EXERCISE PROMPT
Scan the records below for the word "index" and give only the number of lines that hold it.

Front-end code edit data
········
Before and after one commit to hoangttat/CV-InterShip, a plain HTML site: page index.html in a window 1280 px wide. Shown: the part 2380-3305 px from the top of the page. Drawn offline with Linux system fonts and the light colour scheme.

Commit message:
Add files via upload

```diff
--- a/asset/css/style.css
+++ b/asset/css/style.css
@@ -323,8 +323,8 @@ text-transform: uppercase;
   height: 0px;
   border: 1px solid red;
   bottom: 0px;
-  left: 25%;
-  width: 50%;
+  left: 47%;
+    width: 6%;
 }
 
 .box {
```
········
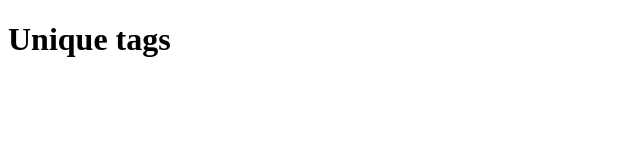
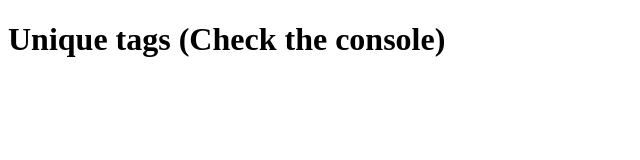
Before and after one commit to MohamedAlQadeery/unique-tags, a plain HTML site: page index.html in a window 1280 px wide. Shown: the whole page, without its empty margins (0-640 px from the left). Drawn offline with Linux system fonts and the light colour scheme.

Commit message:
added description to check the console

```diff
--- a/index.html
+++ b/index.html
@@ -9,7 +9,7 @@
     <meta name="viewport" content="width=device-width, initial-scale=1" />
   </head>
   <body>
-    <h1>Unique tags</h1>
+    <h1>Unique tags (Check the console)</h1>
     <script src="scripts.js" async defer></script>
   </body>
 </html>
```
········
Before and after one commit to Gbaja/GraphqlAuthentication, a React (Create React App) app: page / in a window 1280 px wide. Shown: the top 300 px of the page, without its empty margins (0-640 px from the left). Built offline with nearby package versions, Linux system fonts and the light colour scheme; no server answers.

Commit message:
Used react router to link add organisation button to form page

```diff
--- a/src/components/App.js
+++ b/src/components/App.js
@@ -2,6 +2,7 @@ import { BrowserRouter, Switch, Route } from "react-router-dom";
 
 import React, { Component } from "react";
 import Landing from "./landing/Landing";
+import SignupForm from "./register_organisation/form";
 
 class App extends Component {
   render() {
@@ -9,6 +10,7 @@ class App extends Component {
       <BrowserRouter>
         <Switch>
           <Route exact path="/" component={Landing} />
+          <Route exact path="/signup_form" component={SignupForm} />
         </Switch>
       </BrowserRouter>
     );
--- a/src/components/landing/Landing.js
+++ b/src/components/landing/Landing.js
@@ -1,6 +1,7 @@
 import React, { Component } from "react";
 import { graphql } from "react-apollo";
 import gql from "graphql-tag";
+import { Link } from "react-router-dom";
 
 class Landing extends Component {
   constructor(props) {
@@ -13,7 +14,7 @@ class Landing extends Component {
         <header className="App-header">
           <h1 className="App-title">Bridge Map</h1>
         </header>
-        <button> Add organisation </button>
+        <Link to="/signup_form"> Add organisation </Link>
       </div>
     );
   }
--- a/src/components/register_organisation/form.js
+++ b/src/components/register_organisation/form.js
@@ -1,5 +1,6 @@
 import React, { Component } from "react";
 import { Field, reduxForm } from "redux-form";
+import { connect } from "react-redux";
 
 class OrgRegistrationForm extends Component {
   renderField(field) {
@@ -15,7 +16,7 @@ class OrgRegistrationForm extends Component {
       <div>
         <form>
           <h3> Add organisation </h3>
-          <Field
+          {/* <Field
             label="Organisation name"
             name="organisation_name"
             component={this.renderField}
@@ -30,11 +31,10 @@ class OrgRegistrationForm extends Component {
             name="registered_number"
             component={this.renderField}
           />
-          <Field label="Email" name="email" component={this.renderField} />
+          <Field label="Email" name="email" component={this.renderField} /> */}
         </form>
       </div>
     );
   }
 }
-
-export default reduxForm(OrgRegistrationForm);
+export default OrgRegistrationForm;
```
········
WRITTEN SOLUTION
4